In eloquence the Indians of America have eminently distinguished themselves. The speech of Logan, a Mingo Chief, exhibits the force and sententious brevity of a Demosthenes. I cannot repress the impulse I feel to insert this oration ; but it will first be proper to state the incidents that produced it.

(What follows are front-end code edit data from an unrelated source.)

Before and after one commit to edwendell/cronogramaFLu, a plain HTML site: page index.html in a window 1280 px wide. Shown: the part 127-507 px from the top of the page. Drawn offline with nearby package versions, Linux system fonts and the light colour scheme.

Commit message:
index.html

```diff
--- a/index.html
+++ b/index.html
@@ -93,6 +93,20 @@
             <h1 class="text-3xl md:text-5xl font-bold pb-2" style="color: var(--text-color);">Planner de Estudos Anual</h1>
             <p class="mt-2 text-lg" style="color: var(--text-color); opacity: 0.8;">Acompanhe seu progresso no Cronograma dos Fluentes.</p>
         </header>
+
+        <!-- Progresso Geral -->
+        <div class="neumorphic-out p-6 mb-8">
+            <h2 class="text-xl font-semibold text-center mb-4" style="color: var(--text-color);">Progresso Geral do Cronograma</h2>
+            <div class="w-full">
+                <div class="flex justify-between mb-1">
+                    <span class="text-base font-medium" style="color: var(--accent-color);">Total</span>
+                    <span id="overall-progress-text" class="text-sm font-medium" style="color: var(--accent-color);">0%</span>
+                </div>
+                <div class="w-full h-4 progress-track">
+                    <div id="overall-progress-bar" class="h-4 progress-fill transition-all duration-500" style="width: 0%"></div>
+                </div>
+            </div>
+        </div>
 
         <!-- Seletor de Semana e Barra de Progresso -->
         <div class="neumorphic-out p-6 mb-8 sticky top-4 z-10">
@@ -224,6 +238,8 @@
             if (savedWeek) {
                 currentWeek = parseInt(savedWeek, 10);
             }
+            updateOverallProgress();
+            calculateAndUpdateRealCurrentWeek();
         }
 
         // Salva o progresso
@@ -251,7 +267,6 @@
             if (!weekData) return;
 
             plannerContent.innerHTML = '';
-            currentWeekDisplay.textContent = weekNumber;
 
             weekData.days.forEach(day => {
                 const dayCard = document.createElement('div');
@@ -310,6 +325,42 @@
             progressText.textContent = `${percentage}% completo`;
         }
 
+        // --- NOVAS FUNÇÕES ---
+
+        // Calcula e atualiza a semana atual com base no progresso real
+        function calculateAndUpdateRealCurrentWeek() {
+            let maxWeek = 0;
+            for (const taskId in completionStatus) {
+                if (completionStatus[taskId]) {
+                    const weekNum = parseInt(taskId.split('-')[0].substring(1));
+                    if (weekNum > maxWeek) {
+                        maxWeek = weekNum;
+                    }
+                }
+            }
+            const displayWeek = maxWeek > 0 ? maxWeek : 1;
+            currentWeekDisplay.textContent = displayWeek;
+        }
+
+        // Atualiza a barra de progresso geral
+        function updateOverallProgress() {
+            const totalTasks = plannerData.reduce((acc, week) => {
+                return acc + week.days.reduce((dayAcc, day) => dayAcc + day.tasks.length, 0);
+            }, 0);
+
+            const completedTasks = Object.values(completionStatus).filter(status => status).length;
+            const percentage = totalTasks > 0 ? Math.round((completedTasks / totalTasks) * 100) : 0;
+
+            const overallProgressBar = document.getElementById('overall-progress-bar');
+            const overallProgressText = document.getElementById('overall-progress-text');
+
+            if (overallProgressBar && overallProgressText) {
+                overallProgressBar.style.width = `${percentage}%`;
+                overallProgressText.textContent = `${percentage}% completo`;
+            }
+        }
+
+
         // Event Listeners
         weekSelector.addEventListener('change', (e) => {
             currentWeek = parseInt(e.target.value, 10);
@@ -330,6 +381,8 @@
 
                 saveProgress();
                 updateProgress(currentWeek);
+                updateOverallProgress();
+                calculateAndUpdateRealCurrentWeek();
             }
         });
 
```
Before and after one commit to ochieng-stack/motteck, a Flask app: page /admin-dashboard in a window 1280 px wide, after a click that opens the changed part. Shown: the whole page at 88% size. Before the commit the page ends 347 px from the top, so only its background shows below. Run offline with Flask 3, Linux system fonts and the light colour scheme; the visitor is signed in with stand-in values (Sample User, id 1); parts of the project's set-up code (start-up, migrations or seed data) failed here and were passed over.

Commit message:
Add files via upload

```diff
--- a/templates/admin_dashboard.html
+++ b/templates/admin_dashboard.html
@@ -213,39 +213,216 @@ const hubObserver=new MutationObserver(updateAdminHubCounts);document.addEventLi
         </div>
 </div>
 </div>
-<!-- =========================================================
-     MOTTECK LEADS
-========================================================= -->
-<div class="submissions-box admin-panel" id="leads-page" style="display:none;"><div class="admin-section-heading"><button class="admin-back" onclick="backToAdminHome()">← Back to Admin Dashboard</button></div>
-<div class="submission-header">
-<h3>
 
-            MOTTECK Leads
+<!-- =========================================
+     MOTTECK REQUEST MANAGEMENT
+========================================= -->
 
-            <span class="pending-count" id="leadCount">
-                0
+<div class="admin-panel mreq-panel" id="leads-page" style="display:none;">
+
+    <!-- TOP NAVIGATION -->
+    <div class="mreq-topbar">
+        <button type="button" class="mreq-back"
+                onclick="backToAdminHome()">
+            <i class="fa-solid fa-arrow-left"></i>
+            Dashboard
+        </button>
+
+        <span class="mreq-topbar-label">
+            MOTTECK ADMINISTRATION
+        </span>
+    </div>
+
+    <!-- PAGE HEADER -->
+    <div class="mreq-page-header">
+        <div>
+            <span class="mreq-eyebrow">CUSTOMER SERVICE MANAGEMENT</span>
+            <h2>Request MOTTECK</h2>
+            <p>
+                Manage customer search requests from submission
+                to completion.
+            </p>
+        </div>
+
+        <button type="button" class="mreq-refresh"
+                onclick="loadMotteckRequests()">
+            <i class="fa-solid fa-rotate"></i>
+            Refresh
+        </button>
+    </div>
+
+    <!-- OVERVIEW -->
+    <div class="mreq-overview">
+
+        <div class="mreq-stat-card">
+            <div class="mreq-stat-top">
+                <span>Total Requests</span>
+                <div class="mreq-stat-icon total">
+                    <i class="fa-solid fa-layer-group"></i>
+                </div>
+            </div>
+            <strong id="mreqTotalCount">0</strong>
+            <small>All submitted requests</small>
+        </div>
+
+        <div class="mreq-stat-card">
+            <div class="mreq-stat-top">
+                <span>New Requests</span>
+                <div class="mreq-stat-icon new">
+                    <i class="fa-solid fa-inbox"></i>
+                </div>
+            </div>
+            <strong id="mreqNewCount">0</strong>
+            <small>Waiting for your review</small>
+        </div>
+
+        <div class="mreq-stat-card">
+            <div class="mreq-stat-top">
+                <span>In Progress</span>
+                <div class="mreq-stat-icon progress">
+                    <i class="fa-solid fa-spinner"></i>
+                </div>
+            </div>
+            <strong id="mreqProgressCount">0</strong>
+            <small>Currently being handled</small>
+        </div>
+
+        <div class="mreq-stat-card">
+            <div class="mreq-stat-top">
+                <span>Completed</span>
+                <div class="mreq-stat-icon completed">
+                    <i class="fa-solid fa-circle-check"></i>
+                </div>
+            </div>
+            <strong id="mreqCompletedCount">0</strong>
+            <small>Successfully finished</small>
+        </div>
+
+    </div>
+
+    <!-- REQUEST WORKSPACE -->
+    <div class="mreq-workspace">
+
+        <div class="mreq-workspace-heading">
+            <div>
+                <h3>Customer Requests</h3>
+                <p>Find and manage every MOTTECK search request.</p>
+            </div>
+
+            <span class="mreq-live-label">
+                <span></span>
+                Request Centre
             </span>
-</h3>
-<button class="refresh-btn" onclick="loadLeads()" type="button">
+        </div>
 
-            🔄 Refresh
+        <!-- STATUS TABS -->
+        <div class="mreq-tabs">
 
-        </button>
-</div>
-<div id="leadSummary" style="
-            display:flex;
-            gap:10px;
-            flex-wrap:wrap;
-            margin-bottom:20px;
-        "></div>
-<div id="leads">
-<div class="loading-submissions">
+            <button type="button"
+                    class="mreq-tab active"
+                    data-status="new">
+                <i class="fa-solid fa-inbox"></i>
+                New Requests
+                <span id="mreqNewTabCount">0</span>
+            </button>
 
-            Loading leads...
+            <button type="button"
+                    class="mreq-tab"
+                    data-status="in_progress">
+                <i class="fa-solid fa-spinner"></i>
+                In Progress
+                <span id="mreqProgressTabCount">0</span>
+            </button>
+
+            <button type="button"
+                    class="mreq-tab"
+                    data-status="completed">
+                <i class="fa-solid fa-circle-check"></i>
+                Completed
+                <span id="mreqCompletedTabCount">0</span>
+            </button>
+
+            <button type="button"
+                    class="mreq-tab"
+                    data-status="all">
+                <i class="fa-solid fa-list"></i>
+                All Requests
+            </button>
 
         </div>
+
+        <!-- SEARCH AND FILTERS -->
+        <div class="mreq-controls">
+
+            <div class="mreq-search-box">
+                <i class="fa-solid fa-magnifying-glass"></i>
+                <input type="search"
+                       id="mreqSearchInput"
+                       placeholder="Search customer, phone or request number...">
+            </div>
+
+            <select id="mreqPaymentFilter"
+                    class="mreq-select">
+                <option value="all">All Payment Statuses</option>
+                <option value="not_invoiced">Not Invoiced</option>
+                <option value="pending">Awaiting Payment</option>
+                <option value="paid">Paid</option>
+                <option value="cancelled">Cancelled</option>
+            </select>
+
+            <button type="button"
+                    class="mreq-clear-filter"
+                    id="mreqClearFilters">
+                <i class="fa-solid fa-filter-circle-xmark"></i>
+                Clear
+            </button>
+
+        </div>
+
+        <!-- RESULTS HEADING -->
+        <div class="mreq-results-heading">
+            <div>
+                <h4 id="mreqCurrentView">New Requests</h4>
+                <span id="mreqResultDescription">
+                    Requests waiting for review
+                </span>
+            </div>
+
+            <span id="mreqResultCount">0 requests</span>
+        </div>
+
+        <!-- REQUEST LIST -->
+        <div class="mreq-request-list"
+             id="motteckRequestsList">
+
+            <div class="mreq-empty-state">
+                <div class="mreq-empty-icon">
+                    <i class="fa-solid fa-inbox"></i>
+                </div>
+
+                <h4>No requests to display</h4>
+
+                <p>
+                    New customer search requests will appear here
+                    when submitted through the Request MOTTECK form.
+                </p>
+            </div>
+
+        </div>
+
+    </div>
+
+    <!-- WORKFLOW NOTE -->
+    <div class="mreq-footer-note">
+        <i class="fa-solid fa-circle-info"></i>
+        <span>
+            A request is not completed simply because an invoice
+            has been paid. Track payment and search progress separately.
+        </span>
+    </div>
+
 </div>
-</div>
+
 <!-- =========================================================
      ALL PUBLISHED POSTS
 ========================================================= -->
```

A white man having been murdered on the frontiers of Virginia, by two Indians of the Shawanese tribe, the Colonists undertook to avenge the outrage in a summary manner. A Colonel Cresap collected a party and proceeded down the Ranbaway. A canoe of women and children, with only one man, was perceived at a distance. Cresap concealed his boat in a recess of the river, and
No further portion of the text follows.